This passage, for example, from page 146. One of the principals, a young woman in her early twenties, is in a department-store tearoom overlooking Piccadilly in London, waiting for a friend to arrive.
Admitting only seemly sounds, the room sheltered none but the decorous. All tables were occupied by women. Waitresses like wardresses kept a reproving eye on performance, repressively mopping a stain or replacing a dropped fork. Something not unpleasant, a nursery security, came along with this. Yet in such a setting you might sicken of women -- sicken of their high-pitched, imperious, undulant gender, their bosoms and bottoms and dressed hair, their pleats, flounces, and crammed handbags: all the appurtenances, natural and assumed, of their sex. In such density they could hardly be regarded as persons, as men might be; and were even intent on being silly, all topics sanctified by the vehemence brought to them.
There is some validity to these observations, but exactly the same could be said of men in all-male environments, be they gay or straight, butch or nelly: in such density they can hardly be regarded as persons.

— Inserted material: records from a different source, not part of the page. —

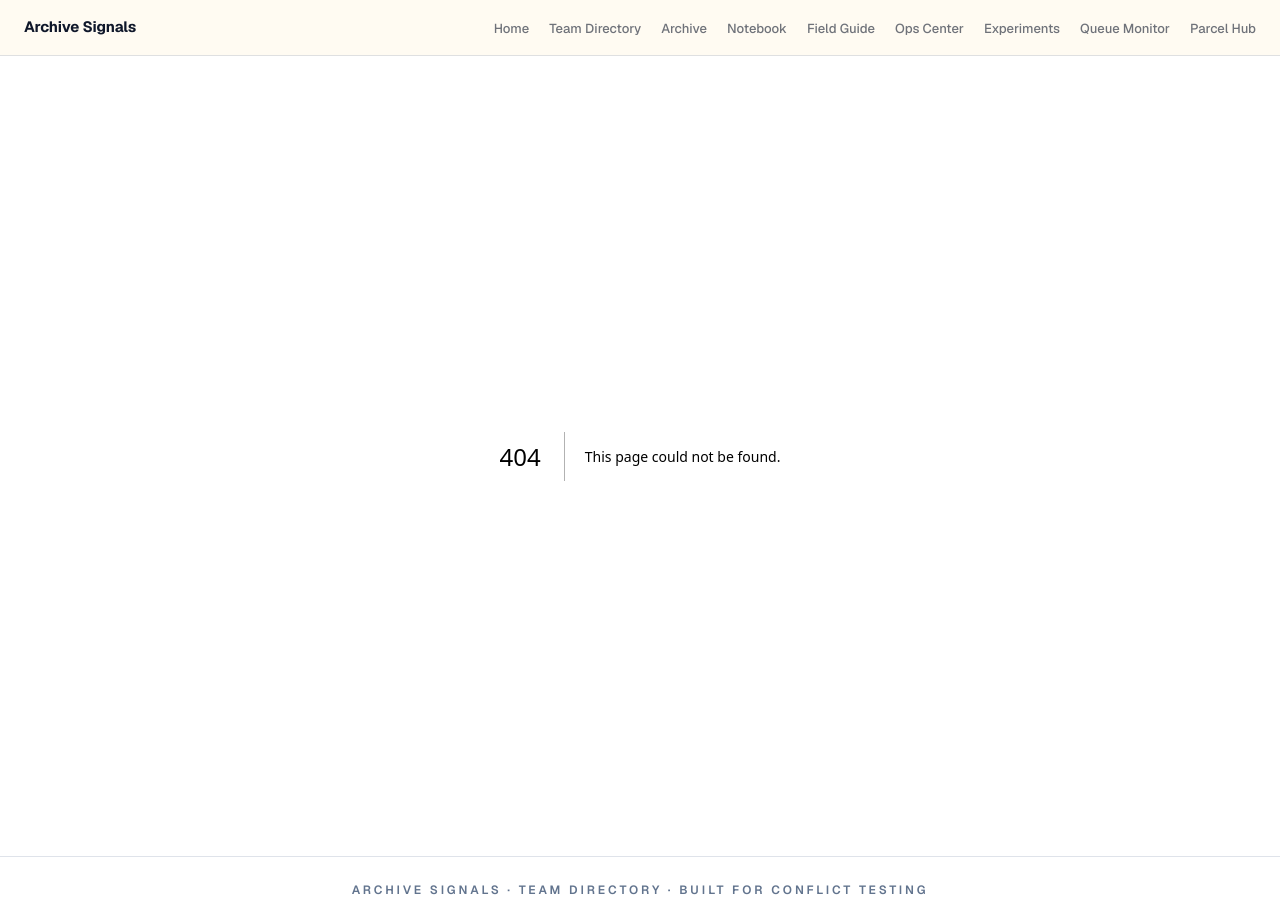
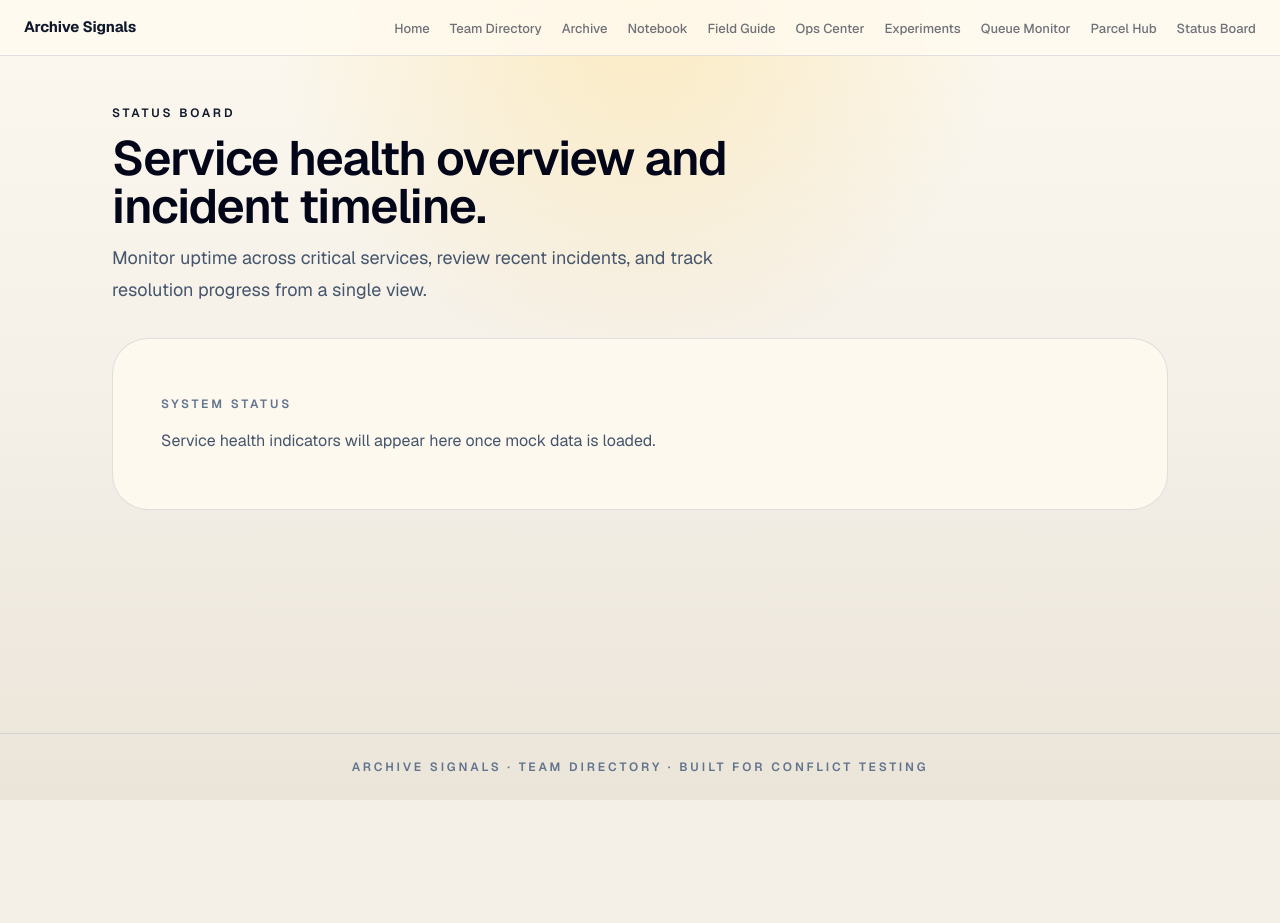
Before and after one commit to iamasx/api-test, a Next.js app: page /status-board in a window 1280 px wide. Before the commit this address had no page. After the commit the page ends 800 px from the top, so only its background shows below. Built offline with nearby package versions, Linux system fonts and the light colour scheme.

Commit message:
feat: add status-board route shell and nav link in shared layout
Closes #196 (partial) — creates the initial status-board page with
metadata and a placeholder section, and adds the route to the shared
nav bar in layout.tsx.

Co-Authored-By: Claude Opus 4.6 (1M context) <noreply@anthropic.com>

```diff
--- a/src/app/layout.tsx
+++ b/src/app/layout.tsx
@@ -32,6 +32,7 @@ const navLinks = [
   { href: "/experiment-registry", label: "Experiments" },
   { href: "/queue-monitor", label: "Queue Monitor" },
   { href: "/parcel-hub", label: "Parcel Hub" },
+  { href: "/status-board", label: "Status Board" },
 ] as const;
 
 export default function RootLayout({
--- /dev/null
+++ b/src/app/status-board/page.tsx
@@ -0,0 +1,33 @@
+import type { Metadata } from "next";
+
+export const metadata: Metadata = {
+  title: "Status Board",
+  description:
+    "Real-time service health dashboard with uptime indicators and incident history.",
+};
+
+export default function StatusBoardPage() {
+  return (
+    <main className="status-board mx-auto flex w-full max-w-6xl flex-1 flex-col gap-8 px-6 py-12 sm:px-10 lg:px-12">
+      <header className="space-y-3">
+        <p className="section-label text-[var(--status-accent)]">
+          Status Board
+        </p>
+        <h1 className="heading-tight max-w-3xl text-4xl text-slate-950 sm:text-5xl">
+          Service health overview and incident timeline.
+        </h1>
+        <p className="max-w-2xl text-lg leading-8 text-slate-600">
+          Monitor uptime across critical services, review recent incidents, and
+          track resolution progress from a single view.
+        </p>
+      </header>
+
+      <section className="section-card border border-[var(--line)] bg-[var(--surface)]">
+        <p className="section-label text-slate-500">System Status</p>
+        <p className="mt-4 text-base text-slate-600">
+          Service health indicators will appear here once mock data is loaded.
+        </p>
+      </section>
+    </main>
+  );
+}
```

I don't know much about Hazzard, but I get the impression from this novel that she's rather male-identified: the kind of woman whose friends are mostly male, who thinks of herself as above the fripperies and foolishness of most women. Or maybe not, who knows? The novel, so far at any rate, is highly gendered, a glimpse into the heterosexual lifestyle that makes me feel quite content not to be part of it.